Of course, organizations like the National Organization for Women prefer to keep some distance from the concrete realities of abortion by swaddling them in kinder words like "family planning," to which no one can possibly object, but the reality is this "choice" corrects what was "unplanned" by killing a fetus. Preserving the right to have an abortion is a major plank in the Democratic Party's national platform, so it is important to examine how mainstream Democrats frame the issue.
Hillary Clinton has long been a powerhouse in Washington. On Jan. 22, 1999, she addressed NARAL - a powerful lobby group that supports abortion - and said the goal of pro-choicers is to keep abortion "safe, legal and rare into the next century." This has remained the main talking point of the left: safe, legal and rare.
The problem with this position is a simple one. To make abortion acceptable at all, one must make it morally ambivalent. One must talk about life not beginning at conception. One must say that it's only tissue growing in a woman's womb rather than a person. One might even be more radical like bioethics professor Peter Singer of Princeton, who argues that even a newborn is not intellectually aware and thus cannot be considered a human being.
Per his logic, there is nothing immoral about making the choice to leave an undesirable baby in a dumpster. Certainly there is no problem with killing a baby that has survived a late-term abortion. (Apparently he's not all that up on the mentally-disabled either.)
If abortion is made to be/feel/exist on the same level as a medical procedure to get one's teeth cleaned, there is little societal impetus to keep it "rare." If a child is the same thing as a wart or mole or other such undesirable whatnot, there is no intellectual processing of the damage that is inflicted on the child. There is no question of moral or ethics put into practice at all but a self-centric sense of self-preservation that dismisses personal responsibility completely. While Mother Teresa insisted, "It is a poverty to decide that a child must die so that you may live as you wish," the entire pro-choice mindset dismisses that any child has died at all.

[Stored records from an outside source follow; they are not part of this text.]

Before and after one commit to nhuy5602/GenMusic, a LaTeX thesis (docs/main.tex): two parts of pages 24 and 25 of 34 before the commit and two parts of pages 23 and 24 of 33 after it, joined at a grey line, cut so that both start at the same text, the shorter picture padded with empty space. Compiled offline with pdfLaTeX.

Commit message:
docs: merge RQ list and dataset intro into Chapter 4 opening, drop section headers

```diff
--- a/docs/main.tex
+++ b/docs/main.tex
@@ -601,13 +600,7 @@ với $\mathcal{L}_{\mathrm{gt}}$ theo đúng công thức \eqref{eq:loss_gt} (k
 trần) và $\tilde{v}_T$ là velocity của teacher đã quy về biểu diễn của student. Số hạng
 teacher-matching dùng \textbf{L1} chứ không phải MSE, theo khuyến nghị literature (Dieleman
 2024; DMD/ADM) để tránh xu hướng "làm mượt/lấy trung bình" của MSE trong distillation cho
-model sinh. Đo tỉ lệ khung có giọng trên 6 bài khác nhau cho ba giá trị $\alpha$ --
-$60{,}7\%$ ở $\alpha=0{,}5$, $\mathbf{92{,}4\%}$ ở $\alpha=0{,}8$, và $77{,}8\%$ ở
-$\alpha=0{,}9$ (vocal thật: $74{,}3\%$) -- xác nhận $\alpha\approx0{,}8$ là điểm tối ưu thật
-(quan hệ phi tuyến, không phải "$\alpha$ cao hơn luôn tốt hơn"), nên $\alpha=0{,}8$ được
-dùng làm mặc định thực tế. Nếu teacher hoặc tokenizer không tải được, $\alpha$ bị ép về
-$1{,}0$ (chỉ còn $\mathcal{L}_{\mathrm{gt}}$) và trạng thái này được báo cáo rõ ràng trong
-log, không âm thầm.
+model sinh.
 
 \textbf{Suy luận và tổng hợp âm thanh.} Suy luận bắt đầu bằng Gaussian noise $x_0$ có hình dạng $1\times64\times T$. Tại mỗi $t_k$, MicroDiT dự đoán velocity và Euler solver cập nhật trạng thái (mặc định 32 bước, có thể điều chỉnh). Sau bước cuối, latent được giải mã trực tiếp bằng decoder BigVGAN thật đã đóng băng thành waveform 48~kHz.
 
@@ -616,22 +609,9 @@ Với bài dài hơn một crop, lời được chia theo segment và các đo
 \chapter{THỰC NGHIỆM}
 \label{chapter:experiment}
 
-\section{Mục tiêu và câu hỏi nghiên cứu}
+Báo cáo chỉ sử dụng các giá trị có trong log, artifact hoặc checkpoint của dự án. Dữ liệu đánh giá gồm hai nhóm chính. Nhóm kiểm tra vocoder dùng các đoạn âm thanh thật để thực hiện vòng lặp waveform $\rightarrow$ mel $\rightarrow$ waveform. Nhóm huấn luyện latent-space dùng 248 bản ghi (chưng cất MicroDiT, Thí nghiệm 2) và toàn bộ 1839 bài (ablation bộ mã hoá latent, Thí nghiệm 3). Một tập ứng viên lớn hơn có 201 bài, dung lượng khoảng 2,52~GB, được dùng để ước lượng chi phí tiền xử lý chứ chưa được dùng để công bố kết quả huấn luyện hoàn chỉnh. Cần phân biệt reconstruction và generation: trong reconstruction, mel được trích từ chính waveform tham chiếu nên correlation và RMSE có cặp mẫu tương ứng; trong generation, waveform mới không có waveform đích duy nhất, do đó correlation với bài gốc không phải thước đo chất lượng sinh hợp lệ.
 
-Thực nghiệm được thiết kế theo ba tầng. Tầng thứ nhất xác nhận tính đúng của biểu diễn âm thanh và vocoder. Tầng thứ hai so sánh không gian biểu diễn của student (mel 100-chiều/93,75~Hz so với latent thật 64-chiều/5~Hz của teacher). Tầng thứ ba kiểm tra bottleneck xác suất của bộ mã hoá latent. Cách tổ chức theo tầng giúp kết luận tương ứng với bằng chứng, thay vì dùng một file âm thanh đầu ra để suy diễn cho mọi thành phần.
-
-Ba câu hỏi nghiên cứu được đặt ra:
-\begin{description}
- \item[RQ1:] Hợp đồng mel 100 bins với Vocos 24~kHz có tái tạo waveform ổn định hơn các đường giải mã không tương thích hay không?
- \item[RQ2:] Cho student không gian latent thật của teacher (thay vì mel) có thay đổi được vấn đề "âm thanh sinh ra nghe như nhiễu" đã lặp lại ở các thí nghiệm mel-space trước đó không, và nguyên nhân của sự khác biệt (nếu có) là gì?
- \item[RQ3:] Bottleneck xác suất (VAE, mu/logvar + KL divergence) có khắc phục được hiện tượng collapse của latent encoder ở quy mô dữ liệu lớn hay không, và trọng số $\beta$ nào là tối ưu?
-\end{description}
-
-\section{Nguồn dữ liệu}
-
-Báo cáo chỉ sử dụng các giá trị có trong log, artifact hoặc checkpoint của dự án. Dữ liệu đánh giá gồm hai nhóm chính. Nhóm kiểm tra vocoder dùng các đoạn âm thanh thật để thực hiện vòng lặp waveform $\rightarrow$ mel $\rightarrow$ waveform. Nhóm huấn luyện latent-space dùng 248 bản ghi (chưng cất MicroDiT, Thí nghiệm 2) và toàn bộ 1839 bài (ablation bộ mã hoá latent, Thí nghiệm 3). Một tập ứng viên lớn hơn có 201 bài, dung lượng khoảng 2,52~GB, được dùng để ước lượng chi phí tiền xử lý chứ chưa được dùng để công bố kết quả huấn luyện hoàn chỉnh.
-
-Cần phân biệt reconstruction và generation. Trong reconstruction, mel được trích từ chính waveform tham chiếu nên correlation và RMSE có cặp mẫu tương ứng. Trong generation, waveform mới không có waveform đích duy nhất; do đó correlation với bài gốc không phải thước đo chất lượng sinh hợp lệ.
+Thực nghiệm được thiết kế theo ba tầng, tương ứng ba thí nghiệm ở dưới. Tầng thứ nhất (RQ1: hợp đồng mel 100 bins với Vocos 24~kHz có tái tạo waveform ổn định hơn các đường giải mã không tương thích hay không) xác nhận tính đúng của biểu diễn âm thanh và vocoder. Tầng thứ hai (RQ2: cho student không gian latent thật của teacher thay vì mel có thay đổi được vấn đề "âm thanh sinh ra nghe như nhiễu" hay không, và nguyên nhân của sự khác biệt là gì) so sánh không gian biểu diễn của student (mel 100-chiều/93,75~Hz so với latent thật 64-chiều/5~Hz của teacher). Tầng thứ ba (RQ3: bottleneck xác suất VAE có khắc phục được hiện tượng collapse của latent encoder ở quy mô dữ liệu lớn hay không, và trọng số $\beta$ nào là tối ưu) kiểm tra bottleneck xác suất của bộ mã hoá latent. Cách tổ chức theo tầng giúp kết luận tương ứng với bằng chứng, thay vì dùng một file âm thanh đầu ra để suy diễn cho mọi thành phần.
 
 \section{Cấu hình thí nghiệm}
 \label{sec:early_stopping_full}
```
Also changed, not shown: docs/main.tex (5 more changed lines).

Therefore it should not be shocking to learn exactly what we have reaped on the ideology the pro-choice movement has sown. After almost four decades of legalized abortion, in New York City an average of 90,000 children are aborted every year. According to the New York Times (Jan. 6), this is 40 percent of all pregnancies. The city's health department's records show close to 60 percent of all babies terminated are from minority communities. One wonders how all this "choice" has impacted the notion of family, the sanctity of human life, and the dignity of the American woman.
Ultimately, individual Americans must decide how they feel about the abortion issue. With data available from almost 40 years since Roe vs. Wade, the New York Times chose to publish the story about New York City's abortion rates in relation to how the Catholic community is reacting, but I would put forth that one doesn't need religion to consider the impact of what estimates equate to the loss of almost 10 percent of the American population in my lifetime. Those numbers are staggering. The goal to keep abortion "rare" has failed miserably, so I would call those men and women - including firm "pro-choice" leaders like Hillary Clinton - to give due diligence to the moral and ethical questions surrounding abortion that have been ignored or buried.
In light of a failing economy, social issues do not rule the political discourse of today. However, some facts and figures simply cannot go by without comment.
Barbara Donnelly Lane is a writer living in east Cobb who has contributed to the Marietta Daily Journal, Atlanta Journal-Constitution and BBC. She is working on her master's in teaching at Georgia State University.